* **What needs to be done**
Copy each line in the data that includes the word "center".

━━━━━━━━━━━━━━━━

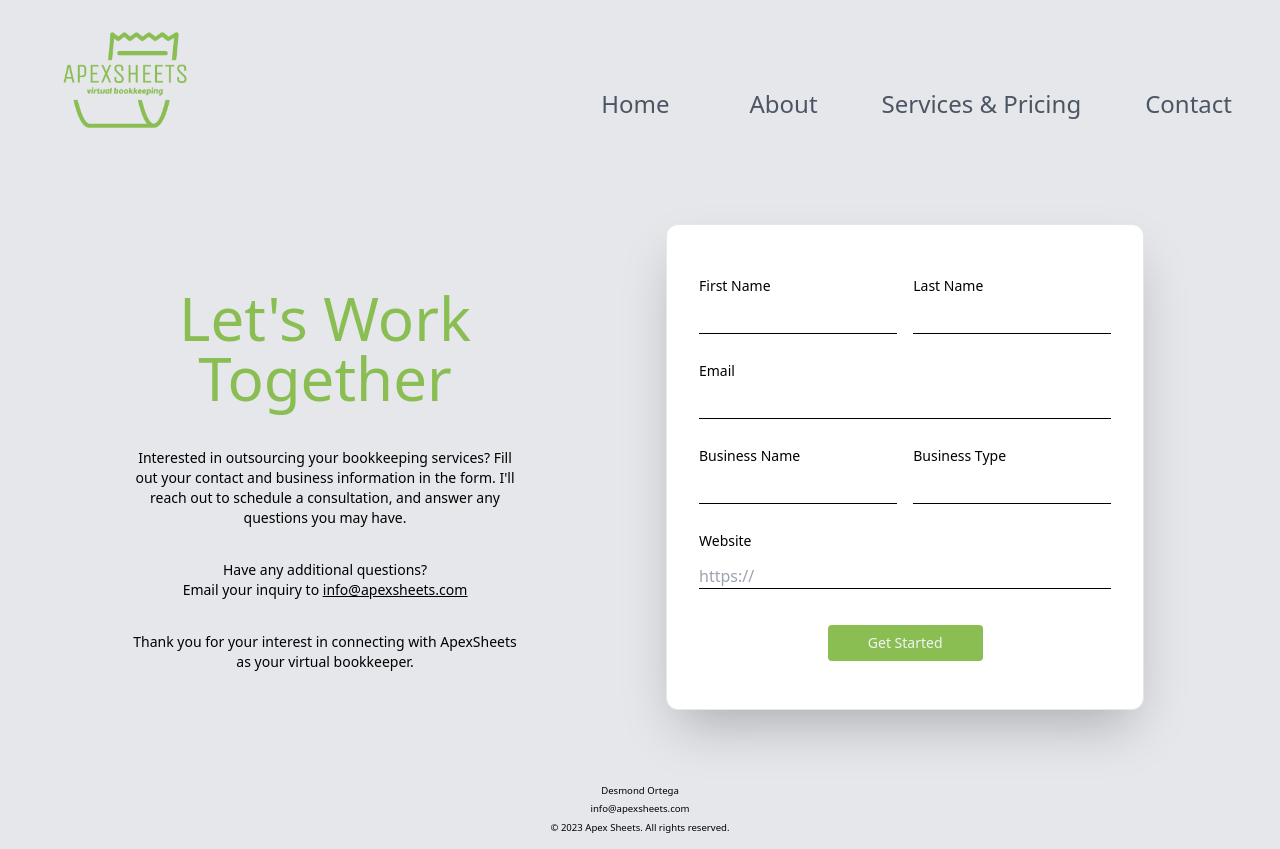
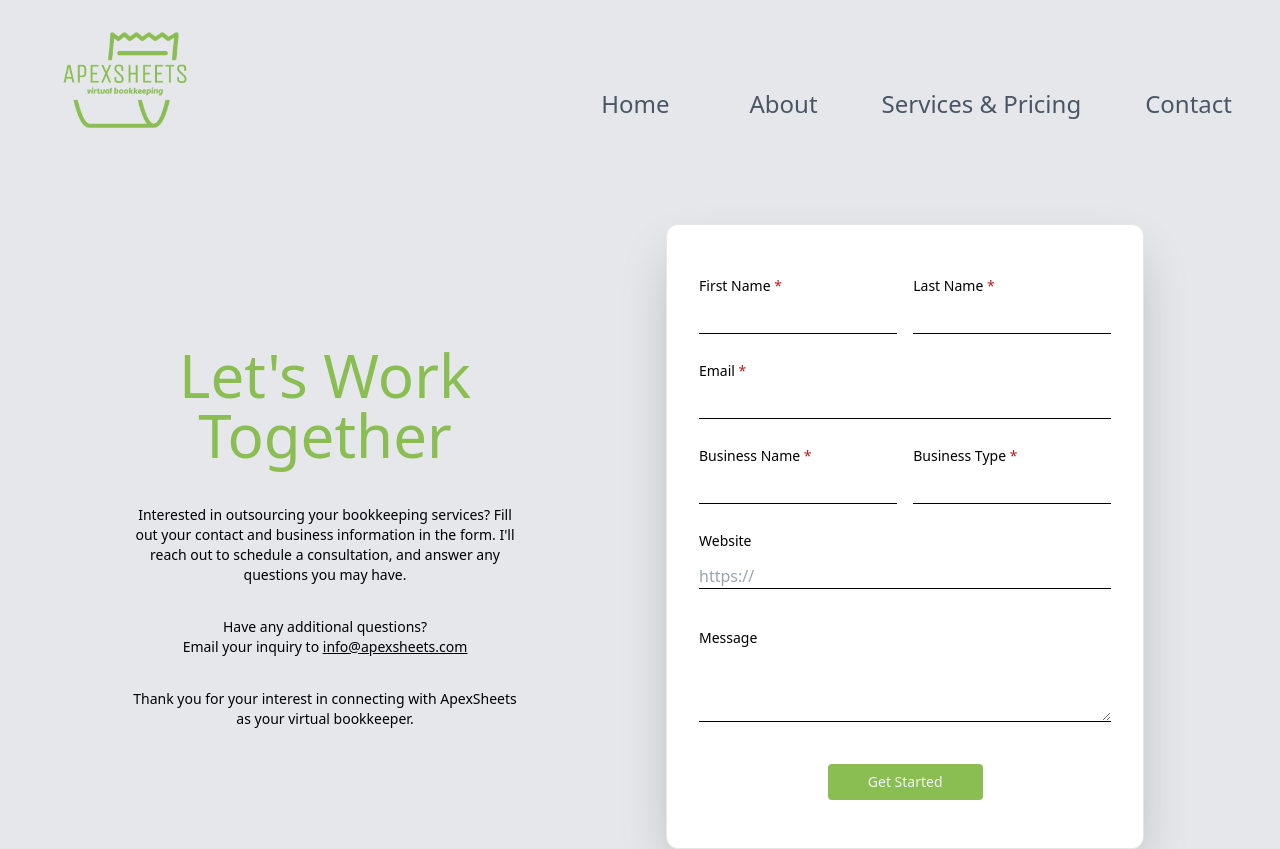
Before and after one commit to desmondortega/Apex-Sheets, a Next.js app: page /contact in a window 1280 px wide. Shown: the top 849 px of the page. Built offline with nearby package versions, Linux system fonts and the light colour scheme.

Commit message:
Added message to contatct form, required input, and error/success message

```diff
--- a/app/api/contact/route.js
+++ b/app/api/contact/route.js
@@ -20,6 +20,8 @@ export async function POST(req) {
     Business Name: ${body.businessName}
     Business Type: ${body.businessType}
     Website: ${body.website}
+
+    Message: ${body.message}
   `;
 
   const info = await transporter.sendMail({
--- a/components/component-form/ComponentForm.js
+++ b/components/component-form/ComponentForm.js
@@ -8,6 +8,9 @@ const ContactForm = () => {
   const [businessName, setBusinessName] = useState("");
   const [businessType, setBusinessType] = useState("");
   const [website, setWebsite] = useState("");
+  const [message, setMessage] = useState("");
+
+  const [status, setStatus] = useState("");
 
   const handleSubmit = async (e) => {
     e.preventDefault();
@@ -22,21 +25,28 @@ const ContactForm = () => {
           businessName,
           businessType,
           website,
+          message,
         }),
         headers: {
           "content-type": "application/json",
         },
       });
+
+      if (res.ok) {
+        setFirstName("");
+        setLastName("");
+        setEmail("");
+        setBusinessName("");
+        setBusinessType("");
+        setWebsite("");
+        setMessage("");
+        setStatus("success");
+      } else {
+        setStatus("error");
+      }
     } catch (err) {
       console.log("Err", err);
     }
-
-    setFirstName("");
-    setLastName("");
-    setEmail("");
-    setBusinessName("");
-    setBusinessType("");
-    setWebsite("");
   };
 
   return (
@@ -45,7 +55,7 @@ const ContactForm = () => {
         <div className="flex space-x-4">
           <div className="flex-1">
             <label htmlFor="firstName" className="sm:text-md text-sm">
-              First Name
+              First Name <span className="text-red-700">*</span>
             </label>
             <input
               id="firstName"
@@ -53,11 +63,12 @@ const ContactForm = () => {
               className="w-full border-b border-black focus:outline-none mt-3"
               value={firstName}
               onChange={(e) => setFirstName(e.target.value)}
+              required
             />
           </div>
           <div className="flex-1">
             <label htmlFor="lastName" className="sm:text-md text-sm">
-              Last Name
+              Last Name <span className="text-red-700">*</span>
             </label>
             <input
               id="lastName"
@@ -65,13 +76,14 @@ const ContactForm = () => {
               className="w-full border-b border-black focus:outline-none mt-3"
               value={lastName}
               onChange={(e) => setLastName(e.target.value)}
+              required
             />
           </div>
         </div>
 
         <div>
           <label htmlFor="email" className="sm:text-md text-sm">
-            Email
+            Email <span className="text-red-700">*</span>
           </label>
           <input
             id="email"
@@ -79,13 +91,14 @@ const ContactForm = () => {
             className="w-full border-b border-black focus:outline-none mt-3"
             value={email}
             onChange={(e) => setEmail(e.target.value)}
+            required
           />
         </div>
 
         <div className="flex space-x-4">
           <div className="flex-1">
             <label htmlFor="businessName" className="sm:text-md text-sm">
-              Business Name
+              Business Name <span className="text-red-700">*</span>
             </label>
             <input
               id="businessName"
@@ -93,11 +106,12 @@ const ContactForm = () => {
               className="w-full border-b border-black focus:outline-none mt-3"
               value={businessName}
               onChange={(e) => setBusinessName(e.target.value)}
+              required
             />
           </div>
           <div className="flex-1">
             <label htmlFor="businessType" className="sm:text-md text-sm">
-              Business Type
+              Business Type <span className="text-red-700">*</span>
             </label>
             <input
               id="businessType"
@@ -105,6 +119,7 @@ const ContactForm = () => {
               className="w-full border-b border-black focus:outline-none mt-3"
               value={businessType}
               onChange={(e) => setBusinessType(e.target.value)}
+              required
             />
           </div>
         </div>
@@ -122,6 +137,20 @@ const ContactForm = () => {
             onChange={(e) => setWebsite(e.target.value)}
           />
         </div>
+
+        <div>
+          <label htmlFor="message" className="sm:text-md text-sm">
+            Message
+          </label>
+          <textarea
+            id="message"
+            className="w-full border-b border-black focus:outline-none mt-3 mb-3 text-sm"
+            value={message}
+            onChange={(e) => setMessage(e.target.value)}
+            rows="3"
+          />
+        </div>
+
         <div className="flex justify-center items-center">
           <button
             type="submit"
@@ -130,6 +159,17 @@ const ContactForm = () => {
             Get Started
           </button>
         </div>
+
+        {status === "success" && (
+          <p className="text-apex-green text-center">
+            Email sent successfully!
+          </p>
+        )}
+        {status === "error" && (
+          <p className="text-red-700 text-center">
+            Failed to send message. Please try again.
+          </p>
+        )}
       </div>
     </form>
   );
```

━━━━━━━━━━━━━━━━

* **Reply**
         <div className="flex justify-center items-center">
+          <p className="text-apex-green text-center">
+          <p className="text-red-700 text-center">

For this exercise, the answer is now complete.